Well over half of nearly 1,400 Palestinians killed in Israel's Gaza war were civilians, including 252 children younger than 16, a leading Israeli human rights groups said Wednesday, challenging Israel's claim that most of the dead were militants, Associated Press reported.
The B'Tselem group said the findings, compiled in months of research, including visits to families of victims, should compel the Israeli government to launch an independent investigation of its three-week offensive last winter against Gaza's Hamas rulers.
"The extremely heavy civilian casualties and the massive damage to civilian property require serious introspection on the part of Israeli society," B'Tselem wrote, adding that it considers the army's internal probe as insufficient.
The military has acknowledged "rare mishaps" during the offensive - launched to halt years of rocket fire from Gaza - but denied troops violated international humanitarian law.
Earlier this year, the Israeli military said that 1,166 Gazans were killed in the offensive, a toll that fell well below the more than 1,400 dead reported by two Palestinian human rights groups.
The army said that of those killed, 709 were militants from Hamas and other groups, and that 295 were noncombatants. The military has declined to provide evidence, and had no immediate comment on the B'Tselem report.
According to B'Tselem's count, 1,387 Palestinians were killed in the war, including 773 civilians and 330 combatants. The group said 248 Palestinian police officers killed while at their stations, most in surprise air strikes on the first day of the war, were placed in a separate category. In 36 cases, it was unclear if those killed took part in hostilities.
B'Tselem spokeswoman Sarit Michaeli said researchers focused on civilians, particularly children and minors. In all, 320 Gazans under 18, all of them noncombatants, were among the dead, B'Tselem said. In addition, 19 minors were counted as combatants.
Among the minors, 252 of the dead were under 16, and the group's researchers visited homes and collected photos, death certificates and other documents relating to all those deaths. The military has said it is aware of 89 dead children under 16.

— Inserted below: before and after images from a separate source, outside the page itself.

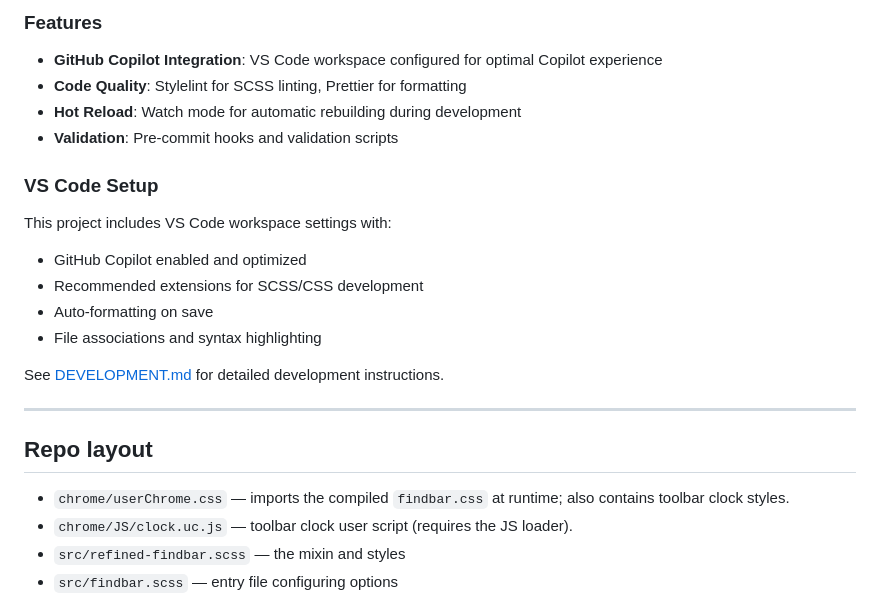
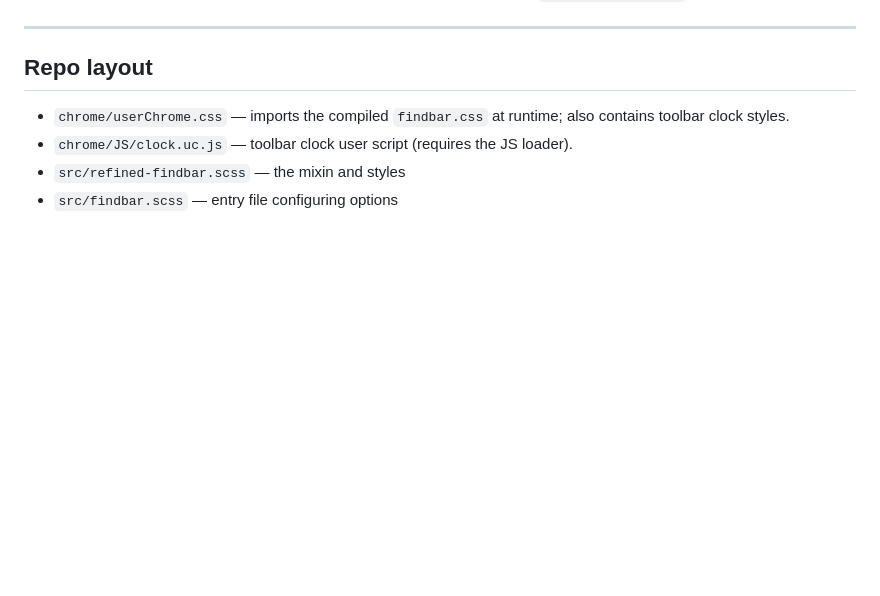
Before and after one commit to AlexanderReaper7/firefox-extras, a Markdown page: README.md, the part around one of its changes. GitHub-like rendering; blank space fills up the shorter version.

```diff
--- a/README.md
+++ b/README.md
@@ -177,21 +81,3 @@ npm run validate    # Run linting, formatting, and build
-### Features
-
-- **GitHub Copilot Integration**: VS Code workspace configured for optimal
-  Copilot experience
-- **Code Quality**: Stylelint for SCSS linting, Prettier for formatting
-- **Hot Reload**: Watch mode for automatic rebuilding during development
-- **Validation**: Pre-commit hooks and validation scripts
-
-### VS Code Setup
-
-This project includes VS Code workspace settings with:
-
-- GitHub Copilot enabled and optimized
-- Recommended extensions for SCSS/CSS development
-- Auto-formatting on save
-- File associations and syntax highlighting
-
-See [DEVELOPMENT.md](DEVELOPMENT.md) for detailed development instructions.
 
 ---
 
```
Also changed, not shown: other parts of README.md (+17 -113 lines).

B'Tselem noted that the military withheld details that would have enabled the group to cross-check information. The discrepancy between the army's figures and those of B'Tselem is "particularly blatant concerning minors," the group said.
Michaeli said B'Tselem could only dispatch two Gaza field workers since the military prevented outsiders, including Arabic-speaking researchers from Israel, from entering the territory.
In defining combatants, B'Tselem included militants who are generally involved in fighting, even if at the moment of attack they are not taking part in hostilities.
The Israeli military appears to have used a more sweeping definition. During the war, Israeli officials said anyone involved with Hamas should consider himself a target.
In addition to its report, B'Tselem has sent details of about 20 cases with alleged violations of the law to Israel's military prosecutor. Suspicions include firing on civilians or using them as human shields, B'Tselem said.